Early June, Google made an announcement that is still in the headlines today, mainly because it affects the factors influencing a website ranking: “an upcoming Search ranking change that incorporates these page experience metrics” (source). To sum up, a website user’s experience will have an impact on its rank in SERPs, but included in a larger set of already existing factors. Like all announcements by Google regarding SEO, context and hindsight are required.
Google’s company mission is “to organize the world’s information and make it universally accessible and useful”.
Its Search Engine is the main tool of its mission: it gets more precise every day to answer internet users’ queries, by providing them with the best content in the best conditions. The main brick of the engine’s algorithm is content relevance, while user experience is a more recent concern of Google, nonetheless a very strong one in the past years (Google’s mobile index and the AMP, PWA, WEBP technologies…). Webmasters no longer only need to work on the content of their websites, they also have to take care of the conditions in which a user sees it.
Website speed: Google’s current priority
After June of this year, Google reminded us about the Page Experience Update in November, announcing that it will roll out in May 2021. This upcoming update is the continuity of the release of new user experience KPIs. Google’s web developers are heavily involved in the improvements of global web standards, part of them focusing on web performance (page loading speeds) and UX. These new KPIs were released in December of 2019 by Google, merged with existing UX KPIs, and three were showcased as Core Web Vitals:
- LCP – Largest Contentful Paint: how long it takes to display the page’s largest element
- FID – First Input Delay: how long it takes for a page to respond to a user’s input
- CLS – Cumulative Layout Shift: if pages suffer from unexpected movements of its content while loading
They are today additional metrics that web developers & SEOs work on, along with the traditional ones:
- TTFB – Time to First Byte: how long it takes for a web server to respond when asked for a page (or any resource)
- FCP – First Contentful Paint: how long it takes for a page to display its first visual element
- Speed Index: how long a page takes to display above-the-fold elements
And many more that can prove relevant depending on the situation.
Google has gradually integrated these Core Web Vitals this year in its web performance tools:
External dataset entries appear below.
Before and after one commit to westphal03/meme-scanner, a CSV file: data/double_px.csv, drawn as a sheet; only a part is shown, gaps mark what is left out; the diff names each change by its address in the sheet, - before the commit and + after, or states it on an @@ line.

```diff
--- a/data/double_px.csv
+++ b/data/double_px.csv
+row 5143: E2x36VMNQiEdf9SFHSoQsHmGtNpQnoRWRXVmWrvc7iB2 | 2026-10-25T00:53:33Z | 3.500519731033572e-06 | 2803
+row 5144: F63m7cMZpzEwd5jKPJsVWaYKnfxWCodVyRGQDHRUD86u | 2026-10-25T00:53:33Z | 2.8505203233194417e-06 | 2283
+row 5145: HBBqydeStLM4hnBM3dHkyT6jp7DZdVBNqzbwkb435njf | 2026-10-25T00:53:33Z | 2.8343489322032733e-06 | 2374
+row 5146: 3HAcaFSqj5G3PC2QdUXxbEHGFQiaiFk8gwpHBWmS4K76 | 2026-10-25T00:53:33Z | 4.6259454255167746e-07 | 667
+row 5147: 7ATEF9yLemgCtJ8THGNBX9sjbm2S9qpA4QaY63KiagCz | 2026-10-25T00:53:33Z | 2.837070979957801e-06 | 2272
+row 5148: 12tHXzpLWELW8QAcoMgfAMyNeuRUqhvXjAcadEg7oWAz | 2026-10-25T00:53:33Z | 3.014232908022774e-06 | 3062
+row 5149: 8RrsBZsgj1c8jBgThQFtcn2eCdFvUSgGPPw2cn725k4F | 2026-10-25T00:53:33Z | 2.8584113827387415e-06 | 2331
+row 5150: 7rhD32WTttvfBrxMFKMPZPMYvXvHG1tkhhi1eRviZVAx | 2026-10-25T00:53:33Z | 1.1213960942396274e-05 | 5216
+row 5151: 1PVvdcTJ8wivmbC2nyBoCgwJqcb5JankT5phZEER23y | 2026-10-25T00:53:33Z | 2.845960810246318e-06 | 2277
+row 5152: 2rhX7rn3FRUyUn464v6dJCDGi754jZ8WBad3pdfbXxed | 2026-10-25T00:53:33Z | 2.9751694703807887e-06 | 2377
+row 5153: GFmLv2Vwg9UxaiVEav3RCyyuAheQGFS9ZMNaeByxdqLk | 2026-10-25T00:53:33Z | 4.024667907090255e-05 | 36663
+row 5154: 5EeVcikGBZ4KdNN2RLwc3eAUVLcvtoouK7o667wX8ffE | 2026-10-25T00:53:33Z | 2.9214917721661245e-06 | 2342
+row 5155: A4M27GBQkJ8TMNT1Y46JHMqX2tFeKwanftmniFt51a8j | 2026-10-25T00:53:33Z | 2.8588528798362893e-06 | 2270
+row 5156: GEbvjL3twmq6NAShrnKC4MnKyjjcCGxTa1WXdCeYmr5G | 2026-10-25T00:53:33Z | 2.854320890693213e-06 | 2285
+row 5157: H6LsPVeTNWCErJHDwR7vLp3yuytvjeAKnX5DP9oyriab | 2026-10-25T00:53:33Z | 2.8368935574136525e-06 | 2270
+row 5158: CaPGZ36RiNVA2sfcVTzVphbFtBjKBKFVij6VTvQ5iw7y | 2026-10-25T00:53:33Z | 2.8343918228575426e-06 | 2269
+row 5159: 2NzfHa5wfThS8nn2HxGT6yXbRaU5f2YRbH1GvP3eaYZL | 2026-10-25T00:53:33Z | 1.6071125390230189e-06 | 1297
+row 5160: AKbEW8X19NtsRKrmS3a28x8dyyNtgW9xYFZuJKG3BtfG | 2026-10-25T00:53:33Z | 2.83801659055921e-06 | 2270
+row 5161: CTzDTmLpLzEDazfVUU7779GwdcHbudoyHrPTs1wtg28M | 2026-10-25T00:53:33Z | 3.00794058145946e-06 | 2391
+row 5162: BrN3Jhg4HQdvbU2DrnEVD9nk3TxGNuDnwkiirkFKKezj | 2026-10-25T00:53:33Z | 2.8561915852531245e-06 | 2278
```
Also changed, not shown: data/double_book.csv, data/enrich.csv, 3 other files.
- The CrUX – Chrome User Experience Report: data collected from users of the Chrome browser, both desktop and mobile
- Google Search Console: Search performance monitoring tool from Google, including a Web Vitals report populated by CrUX data by webpage.
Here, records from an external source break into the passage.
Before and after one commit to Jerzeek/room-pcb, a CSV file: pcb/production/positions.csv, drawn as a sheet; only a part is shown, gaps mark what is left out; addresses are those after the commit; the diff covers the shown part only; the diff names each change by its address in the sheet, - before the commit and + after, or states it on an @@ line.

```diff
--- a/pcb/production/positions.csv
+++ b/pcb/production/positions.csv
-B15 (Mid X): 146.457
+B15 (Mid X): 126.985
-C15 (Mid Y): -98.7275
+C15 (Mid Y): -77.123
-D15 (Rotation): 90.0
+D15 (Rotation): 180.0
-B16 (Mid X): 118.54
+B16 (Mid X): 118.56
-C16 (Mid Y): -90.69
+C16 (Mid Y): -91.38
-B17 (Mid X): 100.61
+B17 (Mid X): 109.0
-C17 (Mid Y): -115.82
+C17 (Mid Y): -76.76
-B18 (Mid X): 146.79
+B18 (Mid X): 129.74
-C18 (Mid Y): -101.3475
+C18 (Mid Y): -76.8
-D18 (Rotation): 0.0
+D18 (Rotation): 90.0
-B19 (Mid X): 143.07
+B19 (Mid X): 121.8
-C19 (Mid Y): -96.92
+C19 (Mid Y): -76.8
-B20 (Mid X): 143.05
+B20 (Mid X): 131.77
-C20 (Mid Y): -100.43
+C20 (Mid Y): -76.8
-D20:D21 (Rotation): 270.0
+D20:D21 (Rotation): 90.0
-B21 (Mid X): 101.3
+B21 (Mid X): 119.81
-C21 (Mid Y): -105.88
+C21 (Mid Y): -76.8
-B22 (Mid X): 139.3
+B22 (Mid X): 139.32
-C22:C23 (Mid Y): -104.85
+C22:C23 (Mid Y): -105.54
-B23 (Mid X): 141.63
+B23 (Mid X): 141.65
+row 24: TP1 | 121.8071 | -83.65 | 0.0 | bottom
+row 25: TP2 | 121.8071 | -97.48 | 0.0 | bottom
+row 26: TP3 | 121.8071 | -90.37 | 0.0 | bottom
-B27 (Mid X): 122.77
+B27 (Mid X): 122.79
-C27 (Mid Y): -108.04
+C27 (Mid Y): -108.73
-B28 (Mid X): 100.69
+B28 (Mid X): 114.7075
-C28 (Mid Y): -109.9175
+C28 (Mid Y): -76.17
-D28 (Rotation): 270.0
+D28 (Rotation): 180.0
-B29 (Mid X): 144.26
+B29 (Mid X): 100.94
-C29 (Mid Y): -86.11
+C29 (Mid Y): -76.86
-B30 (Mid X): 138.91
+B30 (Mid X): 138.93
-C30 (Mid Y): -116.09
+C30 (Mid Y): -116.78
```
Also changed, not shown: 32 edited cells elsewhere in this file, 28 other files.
- PageSpeed Insights & Lighthouse: web performance tools from Google, reporting page loading KPIs & possible improvements
Google emphasizes the importance of UX and its upcoming impact on SEO, with both providing us with opportunities (tools & KPIs) and threats (loss on organic traffic).
Loading times don’t and won’t matter much for SEO
Since the day Google made the Page Experience announcement, dozens of blog posts & news articles repeat that a website’s loading times is the utmost priority for SEO as of today. When giving a bit more thought to the topic than just headlines, this is clearly not the case. The Core Web Vitals will be included in 2021 to the Search Signals for Page Experience set of organic ranking factors. These factors include such impacting ones as HTTPS and No intrusive interstitials, both having virtually no influence on rankings. It’s not uncommon to see websites who rank well without a decent mobile experience, abusive interstitials and sometimes even no HTTPS (sometimes even a combination of all three).
The basics of SEO are still the strongest ranking factors, and should be kept as the constant priority. Google has a habit of loudly making webmasters & webmarketers believe that their upcoming updates will be as meaningful as the Panda / Penguin algorithm updates from 5 years ago, even though the “Mobilegeddon” and the Interstitial updates had virtually no impact.
…but already impact a website’s revenue
For those who don’t consider a drop in organic visibility as a likely threat, Google knows what really matters in the end: conversions. To address C-level executives, Google commissioned a study by Deloitte Digital to measure “how improvements in mobile site speed positively affect a brand’s bottom line”. The Milliseconds make Millions report puts forward strong correlations between small improvements in mobile loading times and user engagement (page views, conversion rate & average order value).
Google’s emphasis on website speed is therefore relevant and beneficial to the web as a whole, but needs to be considered as more than just SEO. A website’s purpose isn’t its organic visibility, but brand image and in the end, user conversion (sales, leads, pages/visit). Improving user experience isn’t only a separate expertise, but a global process in which the following steps matter :
- Audit a website’s web performance to identify improvement opportunities
- Improve UX with conversions in mind
- Measure the impact of improvements by monitoring the relevant KPIs